▶ _Problem_
Pictures within the data are to be left out; everything else must be reproduced exactly.

━━━━━━━━━━━━━━━━

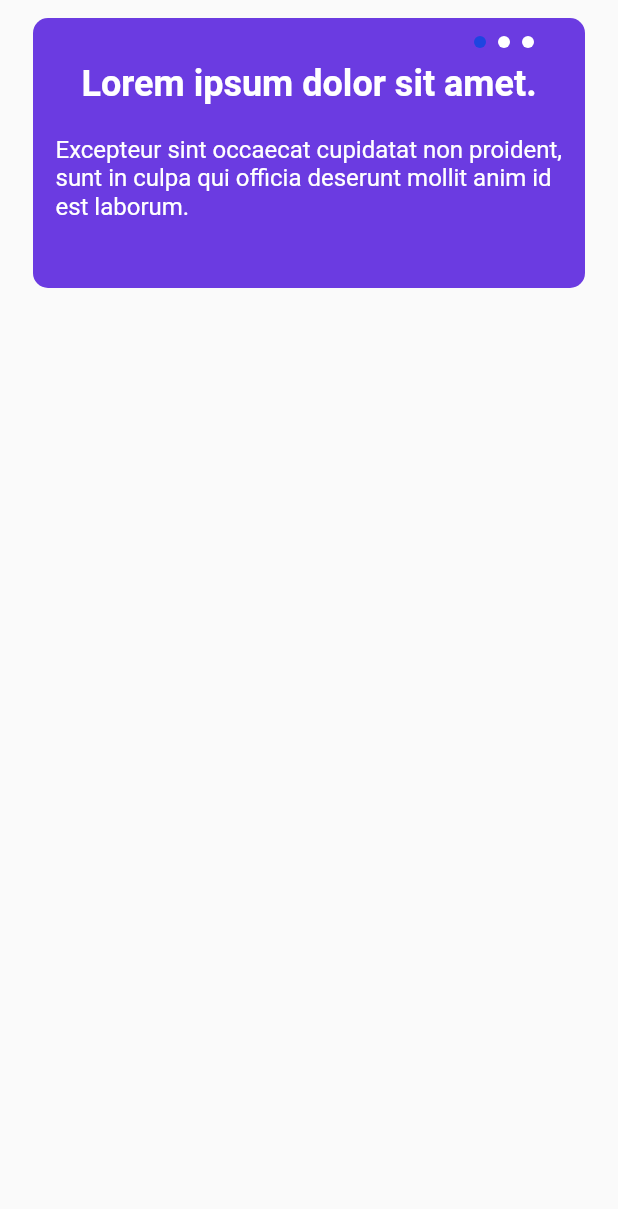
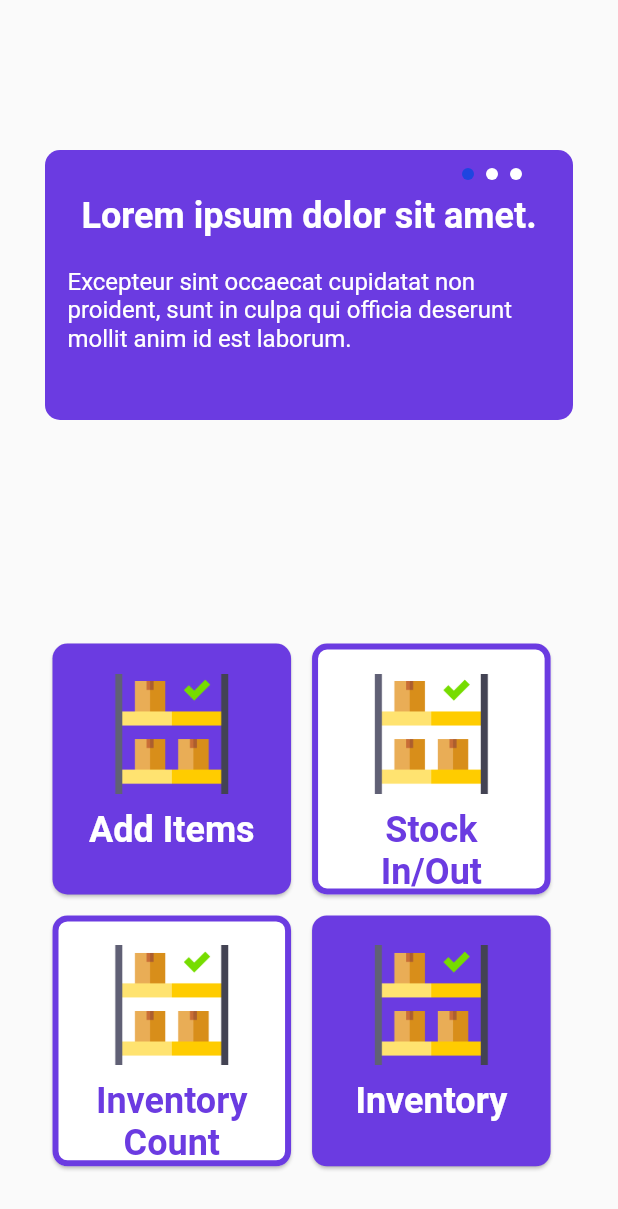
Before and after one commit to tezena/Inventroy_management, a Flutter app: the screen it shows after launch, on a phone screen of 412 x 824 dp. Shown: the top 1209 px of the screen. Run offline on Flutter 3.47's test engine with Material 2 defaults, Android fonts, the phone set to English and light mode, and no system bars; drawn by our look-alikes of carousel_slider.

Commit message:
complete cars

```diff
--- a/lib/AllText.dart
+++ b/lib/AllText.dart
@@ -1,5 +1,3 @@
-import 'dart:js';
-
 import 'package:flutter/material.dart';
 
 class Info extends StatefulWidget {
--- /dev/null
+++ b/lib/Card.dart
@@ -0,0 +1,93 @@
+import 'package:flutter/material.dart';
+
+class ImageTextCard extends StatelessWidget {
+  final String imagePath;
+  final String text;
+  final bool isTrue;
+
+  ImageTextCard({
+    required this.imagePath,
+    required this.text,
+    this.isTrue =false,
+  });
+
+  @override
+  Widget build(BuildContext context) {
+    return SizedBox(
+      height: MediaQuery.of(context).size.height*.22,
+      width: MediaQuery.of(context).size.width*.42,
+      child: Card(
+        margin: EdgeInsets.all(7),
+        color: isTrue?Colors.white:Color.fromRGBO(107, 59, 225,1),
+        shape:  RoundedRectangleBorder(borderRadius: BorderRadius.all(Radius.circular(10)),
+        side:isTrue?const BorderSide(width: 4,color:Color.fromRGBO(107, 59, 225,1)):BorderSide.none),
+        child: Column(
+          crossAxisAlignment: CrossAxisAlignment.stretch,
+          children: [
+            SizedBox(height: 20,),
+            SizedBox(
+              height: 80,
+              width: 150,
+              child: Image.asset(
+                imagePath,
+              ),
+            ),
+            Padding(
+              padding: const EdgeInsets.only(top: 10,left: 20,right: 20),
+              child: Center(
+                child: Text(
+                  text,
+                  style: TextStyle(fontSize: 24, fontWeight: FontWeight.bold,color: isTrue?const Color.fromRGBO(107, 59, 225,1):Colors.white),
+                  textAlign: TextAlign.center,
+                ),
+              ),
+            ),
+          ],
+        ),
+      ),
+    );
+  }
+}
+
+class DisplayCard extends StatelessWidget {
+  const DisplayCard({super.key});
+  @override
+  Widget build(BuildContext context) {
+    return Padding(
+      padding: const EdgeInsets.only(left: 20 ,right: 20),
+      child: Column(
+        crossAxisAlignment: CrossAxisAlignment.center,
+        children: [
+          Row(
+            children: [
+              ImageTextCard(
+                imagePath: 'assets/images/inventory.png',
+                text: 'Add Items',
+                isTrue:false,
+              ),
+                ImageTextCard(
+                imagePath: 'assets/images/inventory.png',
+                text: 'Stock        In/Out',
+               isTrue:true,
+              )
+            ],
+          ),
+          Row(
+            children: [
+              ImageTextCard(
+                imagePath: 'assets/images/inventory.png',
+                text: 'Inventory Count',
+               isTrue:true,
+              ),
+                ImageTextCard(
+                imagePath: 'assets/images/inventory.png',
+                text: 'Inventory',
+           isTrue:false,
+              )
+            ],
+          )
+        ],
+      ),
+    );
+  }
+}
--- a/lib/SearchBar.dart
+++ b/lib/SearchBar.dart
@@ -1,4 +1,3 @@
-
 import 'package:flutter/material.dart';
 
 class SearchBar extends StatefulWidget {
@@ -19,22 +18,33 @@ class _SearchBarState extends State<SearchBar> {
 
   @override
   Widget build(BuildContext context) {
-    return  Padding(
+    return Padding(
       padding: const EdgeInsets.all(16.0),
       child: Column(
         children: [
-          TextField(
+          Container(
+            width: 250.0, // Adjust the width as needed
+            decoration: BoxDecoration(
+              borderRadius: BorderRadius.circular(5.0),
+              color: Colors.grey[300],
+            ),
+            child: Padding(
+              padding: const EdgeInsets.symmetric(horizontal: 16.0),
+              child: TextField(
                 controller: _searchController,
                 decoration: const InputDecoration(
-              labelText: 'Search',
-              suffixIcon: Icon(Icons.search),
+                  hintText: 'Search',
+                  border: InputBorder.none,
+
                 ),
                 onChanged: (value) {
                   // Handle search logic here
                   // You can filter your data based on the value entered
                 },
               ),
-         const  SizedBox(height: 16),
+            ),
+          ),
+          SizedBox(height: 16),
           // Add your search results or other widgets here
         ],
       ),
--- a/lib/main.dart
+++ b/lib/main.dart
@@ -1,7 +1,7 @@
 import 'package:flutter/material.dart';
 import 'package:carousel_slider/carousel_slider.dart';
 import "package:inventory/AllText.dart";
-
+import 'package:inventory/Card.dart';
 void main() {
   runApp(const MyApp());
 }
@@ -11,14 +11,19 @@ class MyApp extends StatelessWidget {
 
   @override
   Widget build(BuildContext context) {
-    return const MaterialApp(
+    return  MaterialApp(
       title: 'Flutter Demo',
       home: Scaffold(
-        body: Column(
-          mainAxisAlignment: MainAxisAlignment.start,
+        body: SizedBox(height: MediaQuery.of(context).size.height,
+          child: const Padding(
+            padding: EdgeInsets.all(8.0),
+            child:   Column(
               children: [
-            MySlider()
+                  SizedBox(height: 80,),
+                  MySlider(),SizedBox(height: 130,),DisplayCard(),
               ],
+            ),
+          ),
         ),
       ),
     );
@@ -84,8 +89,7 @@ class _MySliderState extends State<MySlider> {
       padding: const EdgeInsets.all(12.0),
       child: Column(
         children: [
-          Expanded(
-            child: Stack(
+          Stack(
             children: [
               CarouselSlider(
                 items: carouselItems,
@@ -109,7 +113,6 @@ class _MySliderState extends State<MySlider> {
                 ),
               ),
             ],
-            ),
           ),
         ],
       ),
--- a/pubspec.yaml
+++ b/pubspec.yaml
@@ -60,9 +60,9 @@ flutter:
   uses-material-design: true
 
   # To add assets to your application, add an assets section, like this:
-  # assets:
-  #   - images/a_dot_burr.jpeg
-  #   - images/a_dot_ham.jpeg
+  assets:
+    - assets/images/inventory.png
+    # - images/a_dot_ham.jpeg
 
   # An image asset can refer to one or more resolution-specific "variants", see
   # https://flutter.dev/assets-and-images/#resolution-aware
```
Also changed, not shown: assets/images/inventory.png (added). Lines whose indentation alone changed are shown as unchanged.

━━━━━━━━━━━━━━━━

▶ _Output for this task_
Before and after one commit to tezena/Inventroy_management, a Flutter app: the screen it shows after launch, on a phone screen of 412 x 824 dp. Shown: the top 1209 px of the screen. Run offline on Flutter 3.47's test engine with Material 2 defaults, Android fonts, the phone set to English and light mode, and no system bars; drawn by our look-alikes of carousel_slider.

Commit message:
complete cars

```diff
--- a/lib/AllText.dart
+++ b/lib/AllText.dart
@@ -1,5 +1,3 @@
-import 'dart:js';
-
 import 'package:flutter/material.dart';
 
 class Info extends StatefulWidget {
--- /dev/null
+++ b/lib/Card.dart
@@ -0,0 +1,93 @@
+import 'package:flutter/material.dart';
+
+class ImageTextCard extends StatelessWidget {
+  final String imagePath;
+  final String text;
+  final bool isTrue;
+
+  ImageTextCard({
+    required this.imagePath,
+    required this.text,
+    this.isTrue =false,
+  });
+
+  @override
+  Widget build(BuildContext context) {
+    return SizedBox(
+      height: MediaQuery.of(context).size.height*.22,
+      width: MediaQuery.of(context).size.width*.42,
+      child: Card(
+        margin: EdgeInsets.all(7),
+        color: isTrue?Colors.white:Color.fromRGBO(107, 59, 225,1),
+        shape:  RoundedRectangleBorder(borderRadius: BorderRadius.all(Radius.circular(10)),
+        side:isTrue?const BorderSide(width: 4,color:Color.fromRGBO(107, 59, 225,1)):BorderSide.none),
+        child: Column(
+          crossAxisAlignment: CrossAxisAlignment.stretch,
+          children: [
+            SizedBox(height: 20,),
+            SizedBox(
+              height: 80,
+              width: 150,
+              child: Image.asset(
+                imagePath,
+              ),
+            ),
+            Padding(
+              padding: const EdgeInsets.only(top: 10,left: 20,right: 20),
+              child: Center(
+                child: Text(
+                  text,
+                  style: TextStyle(fontSize: 24, fontWeight: FontWeight.bold,color: isTrue?const Color.fromRGBO(107, 59, 225,1):Colors.white),
+                  textAlign: TextAlign.center,
+                ),
+              ),
+            ),
+          ],
+        ),
+      ),
+    );
+  }
+}
+
+class DisplayCard extends StatelessWidget {
+  const DisplayCard({super.key});
+  @override
+  Widget build(BuildContext context) {
+    return Padding(
+      padding: const EdgeInsets.only(left: 20 ,right: 20),
+      child: Column(
+        crossAxisAlignment: CrossAxisAlignment.center,
+        children: [
+          Row(
+            children: [
+              ImageTextCard(
+                imagePath: 'assets/images/inventory.png',
+                text: 'Add Items',
+                isTrue:false,
+              ),
+                ImageTextCard(
+                imagePath: 'assets/images/inventory.png',
+                text: 'Stock        In/Out',
+               isTrue:true,
+              )
+            ],
+          ),
+          Row(
+            children: [
+              ImageTextCard(
+                imagePath: 'assets/images/inventory.png',
+                text: 'Inventory Count',
+               isTrue:true,
+              ),
+                ImageTextCard(
+                imagePath: 'assets/images/inventory.png',
+                text: 'Inventory',
+           isTrue:false,
+              )
+            ],
+          )
+        ],
+      ),
+    );
+  }
+}
--- a/lib/SearchBar.dart
+++ b/lib/SearchBar.dart
@@ -1,4 +1,3 @@
-
 import 'package:flutter/material.dart';
 
 class SearchBar extends StatefulWidget {
@@ -19,22 +18,33 @@ class _SearchBarState extends State<SearchBar> {
 
   @override
   Widget build(BuildContext context) {
-    return  Padding(
+    return Padding(
       padding: const EdgeInsets.all(16.0),
       child: Column(
         children: [
-          TextField(
+          Container(
+            width: 250.0, // Adjust the width as needed
+            decoration: BoxDecoration(
+              borderRadius: BorderRadius.circular(5.0),
+              color: Colors.grey[300],
+            ),
+            child: Padding(
+              padding: const EdgeInsets.symmetric(horizontal: 16.0),
+              child: TextField(
                 controller: _searchController,
                 decoration: const InputDecoration(
-              labelText: 'Search',
-              suffixIcon: Icon(Icons.search),
+                  hintText: 'Search',
+                  border: InputBorder.none,
+
                 ),
                 onChanged: (value) {
                   // Handle search logic here
                   // You can filter your data based on the value entered
                 },
               ),
-         const  SizedBox(height: 16),
+            ),
+          ),
+          SizedBox(height: 16),
           // Add your search results or other widgets here
         ],
       ),
--- a/lib/main.dart
+++ b/lib/main.dart
@@ -1,7 +1,7 @@
 import 'package:flutter/material.dart';
 import 'package:carousel_slider/carousel_slider.dart';
 import "package:inventory/AllText.dart";
-
+import 'package:inventory/Card.dart';
 void main() {
   runApp(const MyApp());
 }
@@ -11,14 +11,19 @@ class MyApp extends StatelessWidget {
 
   @override
   Widget build(BuildContext context) {
-    return const MaterialApp(
+    return  MaterialApp(
       title: 'Flutter Demo',
       home: Scaffold(
-        body: Column(
-          mainAxisAlignment: MainAxisAlignment.start,
+        body: SizedBox(height: MediaQuery.of(context).size.height,
+          child: const Padding(
+            padding: EdgeInsets.all(8.0),
+            child:   Column(
               children: [
-            MySlider()
+                  SizedBox(height: 80,),
+                  MySlider(),SizedBox(height: 130,),DisplayCard(),
               ],
+            ),
+          ),
         ),
       ),
     );
@@ -84,8 +89,7 @@ class _MySliderState extends State<MySlider> {
       padding: const EdgeInsets.all(12.0),
       child: Column(
         children: [
-          Expanded(
-            child: Stack(
+          Stack(
             children: [
               CarouselSlider(
                 items: carouselItems,
@@ -109,7 +113,6 @@ class _MySliderState extends State<MySlider> {
                 ),
               ),
             ],
-            ),
           ),
         ],
       ),
--- a/pubspec.yaml
+++ b/pubspec.yaml
@@ -60,9 +60,9 @@ flutter:
   uses-material-design: true
 
   # To add assets to your application, add an assets section, like this:
-  # assets:
-  #   - images/a_dot_burr.jpeg
-  #   - images/a_dot_ham.jpeg
+  assets:
+    - assets/images/inventory.png
+    # - images/a_dot_ham.jpeg
 
   # An image asset can refer to one or more resolution-specific "variants", see
   # https://flutter.dev/assets-and-images/#resolution-aware
```
Also changed, not shown: assets/images/inventory.png (added). Lines whose indentation alone changed are shown as unchanged.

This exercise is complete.